Article 17 [Remedies: Invoking Chinese Tort Liability Law]
Where network users or network service providers infringe another person’s personal rights and interests, resulting in asset losses or grave spiritual harm, and the person suffering infringement requests that they bear liability for compensation on the basis of Articles 20 and 22 of the Tort Liability Law, the People’s Courts shall support this.
Article 18 [Damages Calculation; Statutory Damages Below 500,000 RMB]
Reasonable expenses incurred by the person suffering infringement to terminate the act of infringement may be considered as asset losses as provided in Article 20 of the Tort Liability Law. Reasonable expenses include reasonable expenses that the person suffering the infringement, or an entrusted agent incurs in investigating the infringing act and gathering evidence. The People’s Courts may, on the basis of the requests of the parties concerned and the concrete circumstances of the case, include lawyer’s fees that conform to provisions of relevant State departments in their scope of calculating compensation.
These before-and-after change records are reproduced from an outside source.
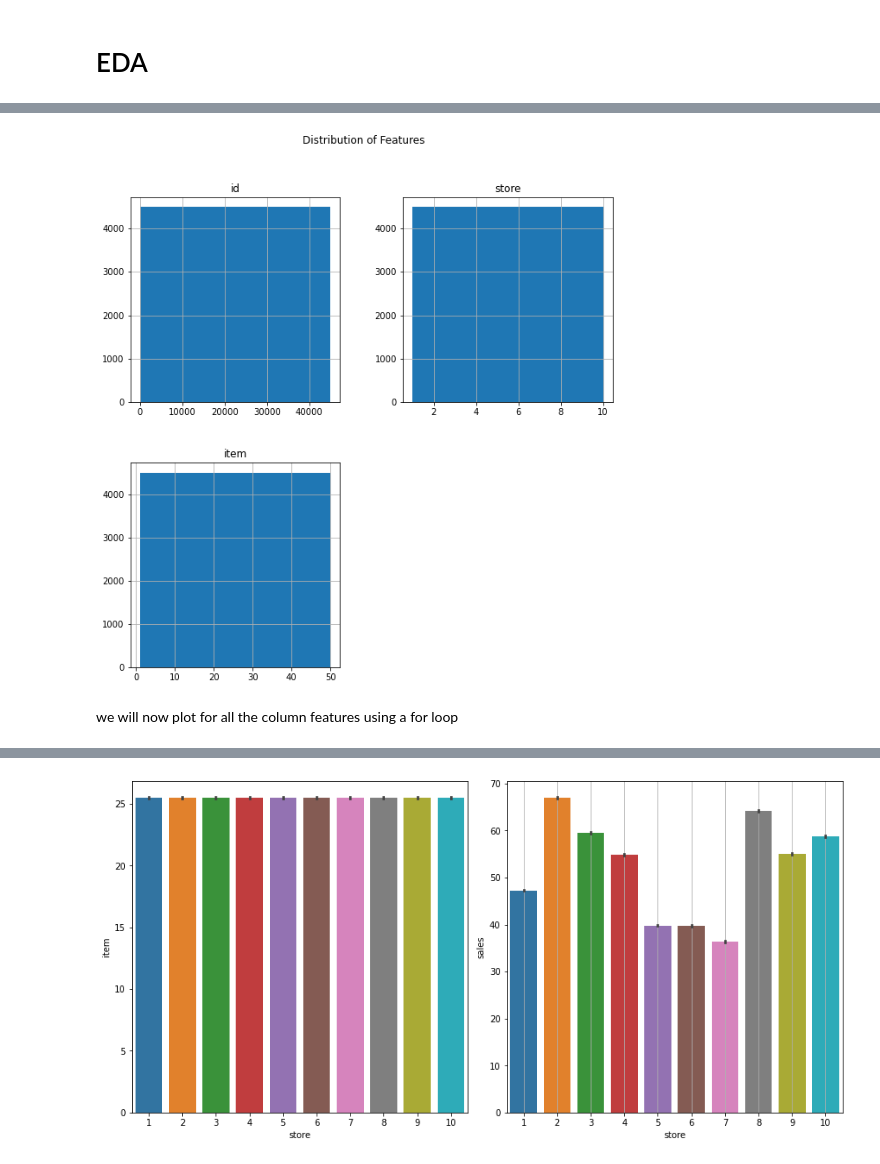
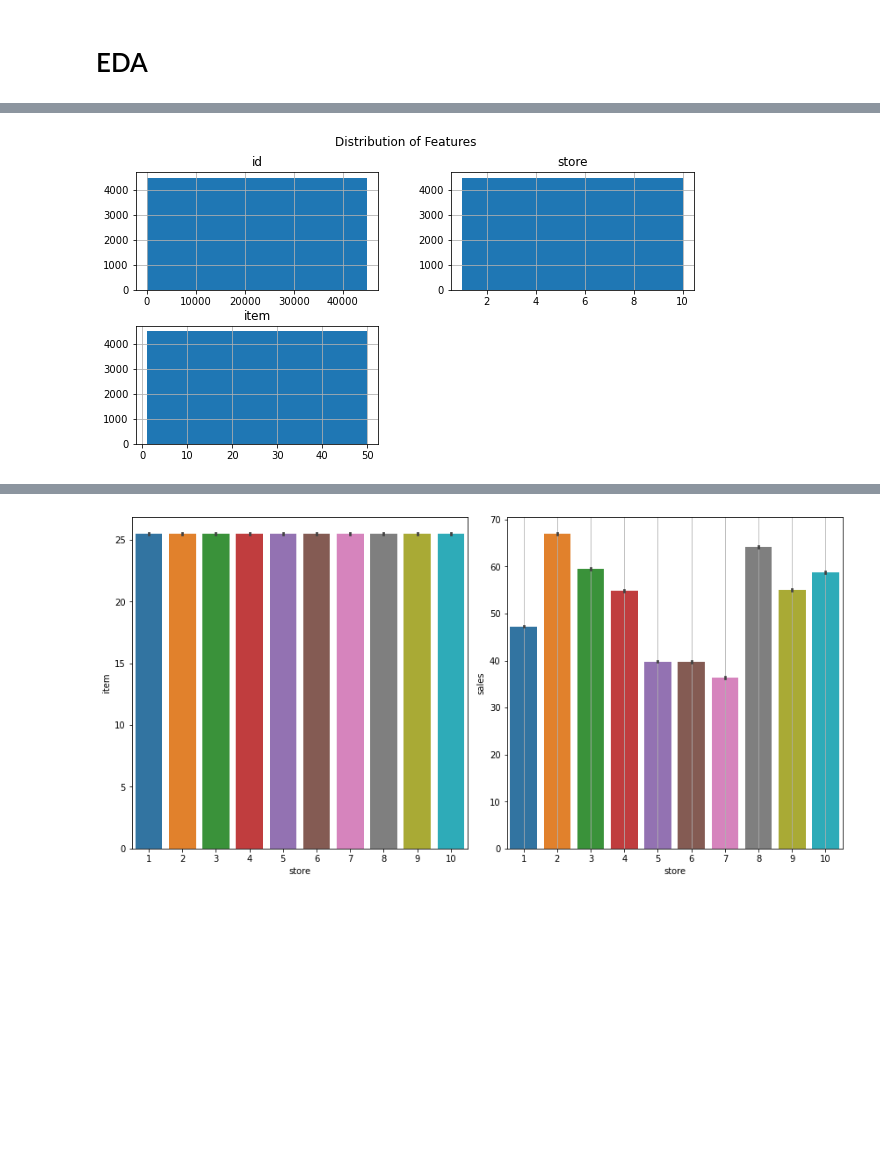
Before and after one commit to Rahulkp2102/Internship, a Jupyter notebook: Project Demand forecast.ipynb, the cells around one changed output, grey strips where cells are left out. Cells and saved outputs as stored; diff of their text form; code cells hidden in the pictures; blank space fills up the shorter version.

```diff
--- a/Project Demand forecast.ipynb
+++ b/Project Demand forecast.ipynb
@@ -244,11 +244,9 @@ plt.show()
 # %%
-test_data.hist(figsize=(10,10))
+test_data.hist(figsize=(10,5))
 plt.suptitle('Distribution of Features')
 plt.show()
 # %% [output]
-[figure, old version]
+[figure, new version]
 # %%
 #The above is a basic summary of the data set
 #Now we will do the visual analysis of each of the features
-# %% [markdown]
-we will now plot for all the column features using a for loop
```
Also changed, not shown: parts of 11 cells of this notebook.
Where it is not possible to determine the asset loss the person suffering infringement suffered because of harm to personal rights, or the profit the infringer obtained from this, People’s Courts may determine the amount of compensation, on the basis of the concrete circumstances of the case, to the extent of 500.000 Yuan or less.
Compensatory amounts for spiritual harm are to be determined according to the provision of Article 10 of the “Supreme People’s Courts Interpretation concerning Some Questions on Determining Liability for Compensating Spiritual Harm in Civil Infringements”.
Article 19 [Application Scope and Effective Date]
After these Regulations take effect, these Regulations will apply in first and second instance cases that are currently being adjudicated in People’s Courts.
These Regulations do not apply to cases that have been terminated before these Regulations took effect, where a concerned party requests a re-trial or a re-trial is decided through the judicial monitoring procedure after these Regulations take effect.
Recommended further reading:
- Parsing the New Internet Rules of China’s Supreme Court